Why such ‘Desh Bhakti’ and ‘Ram Bhakti’ by Kejriwal’s party? It’s inspired by two-three political developments in the recent past. First, the Assembly polls in 2020 clearly showed that the party has dented BJP’s Vaishya (Bania) votebank, a fact which was reiterated in the outcome of the recently held bypolls for five corporation seats, where the BJP lost even its citadel—Shalimar Bagh—to the AAP.

ALSO READ| The Delhi Board of School Education Makes a Pitch for Fanatic Deshbhakts

Second, the loss of trust among minority voters, a fact made evident by the huge loss the AAP candidate suffered in Chauhan Bangar ward at the hands of the Congress, by a margin of more than 10,000 votes. Chauhan Bangar is in North-East Delhi and completely dominated by the minority community, and was one of the worst-hit areas during the riots.

It’s not just about minorities, the Delhi government’s budget is also almost quiet on what it wishes to do for the farmers. Not to forget that till a few weeks back, Kejriwal government was wooing the agitating farmers from Punjab at Singhu border with all possibe freebies. But the rout of the AAP in the Punjab local polls probably has disenchanted the party leadership with the farmers and they are now looking at consolidating a new-found constituency.

What makes AAP tick

A word of caution for the Bharatiya Janata Party (BJP) here—its agenda of Hinduvta may soon get usurped by the Aam Aadmi Party as it is much better at media positioning than its political rivals. What makes the AAP’s politics ‘precious’ is its malleability and the ability to practice agenda hopping.

The real test for the BJP would be to counter the propaganda which would be embedded in the implementation of the ‘Desh Bhakti Curriculum’. It’s unlikely that the AAP would pitch for the contribution of first Prime Minister Jawaharlal Nehru—also abjured by the BJP—but would certainly aim at doing better than the bigger party in eugolising the newly adopted members of the right-wing pantheon, namely Sardar Vallabhbhai Patel and Netaji Subhas Chandra Bose.

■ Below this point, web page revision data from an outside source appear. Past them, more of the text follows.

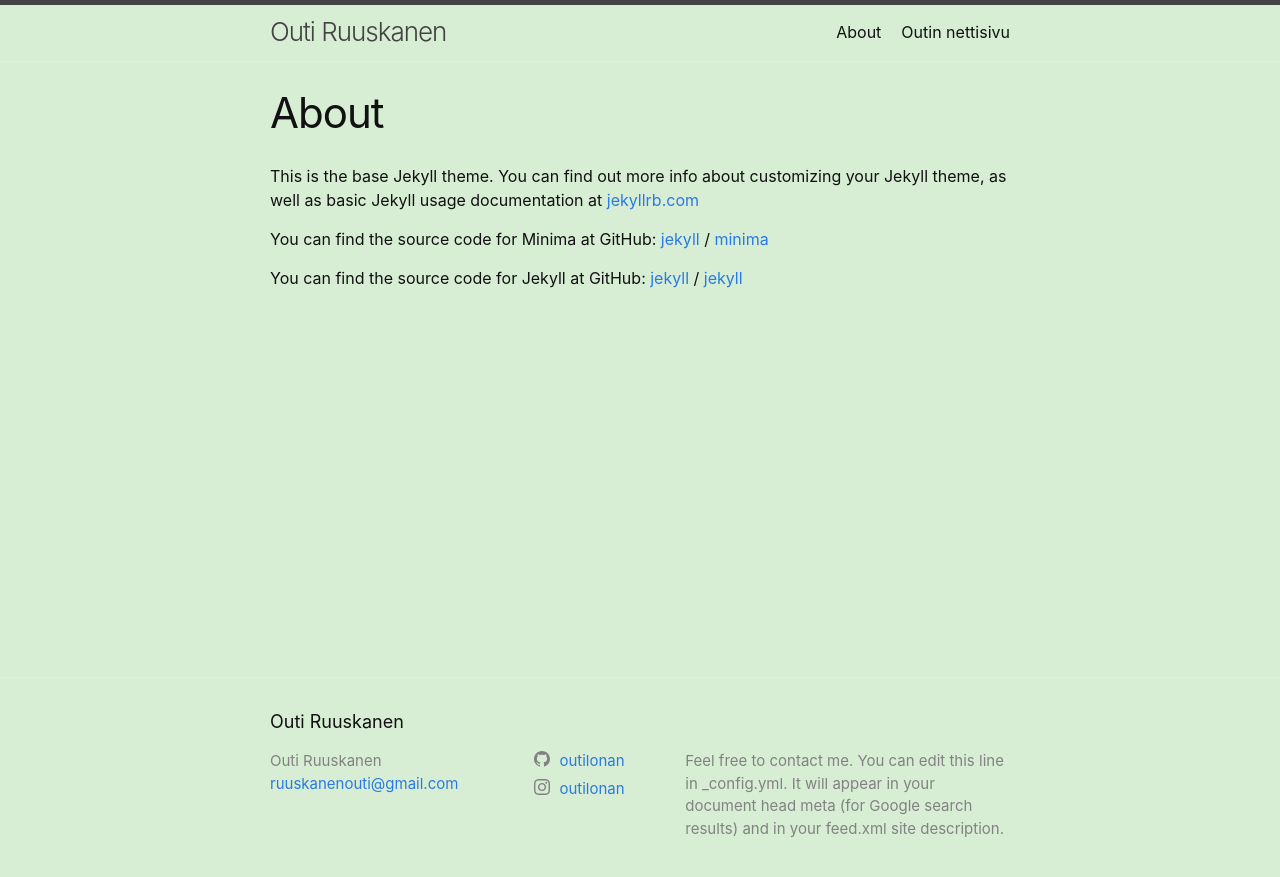
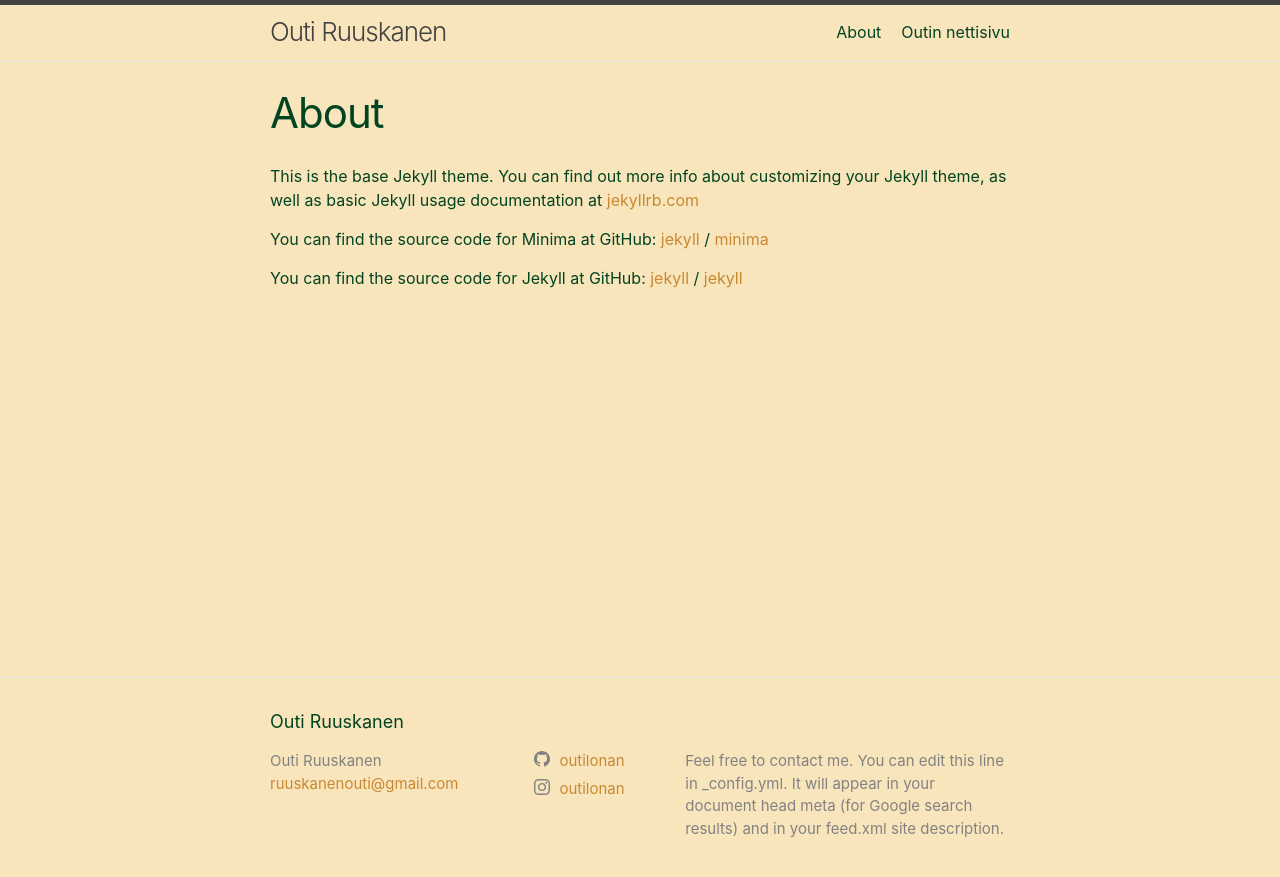
Before and after one commit to outilonan/outilonan.github.io, a Jekyll site: the page built from about.markdown, in a window 1280 px wide. Shown: the top 877 px of the page. Built offline with Jekyll 4.4.1, drawn with Linux system fonts in a browser that asks for light colours.

Commit message:
colour changes

```diff
--- a/_sass/minima.scss
+++ b/_sass/minima.scss
@@ -10,9 +10,9 @@ $base-line-height: 1.5 !default;
 
 $spacing-unit:     30px !default;
 
-$text-color:       #111 !default;
-$background-color: #d7eed4 !default;
-$brand-color:      #2a7ae2 !default;
+$text-color:       #014421 !default;
+$background-color: #F9E5BC !default;
+$brand-color:      #C98932!default;
 
 $grey-color:       #828282 !default;
 $grey-color-light: lighten($grey-color, 40%) !default;
```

Over the past few years, the AAP has increasingly proved its cheerleaders wrong who thought that it was an alternative to the Congress, even as the latter has always accused it of being the B-Team of the BJP. This realistion seems to have also dawned on voters at least in Punjab, where a resurgent Congress under Captain Amarinder Singh has regained its supporters lost to the AAP during the 2014 Lok Sabha polls and the 2017 Vidhan Sabha polls.

However, it would not be out of place to compliment the AAP leadership of consistently reinventing itself despite the poll reverses and setbacks. It is to their credit that they manage to do so despite nothing much to showcase in terms of governance.

Disclaimer:The writer is a senior journalist and political analyst. Views are personal.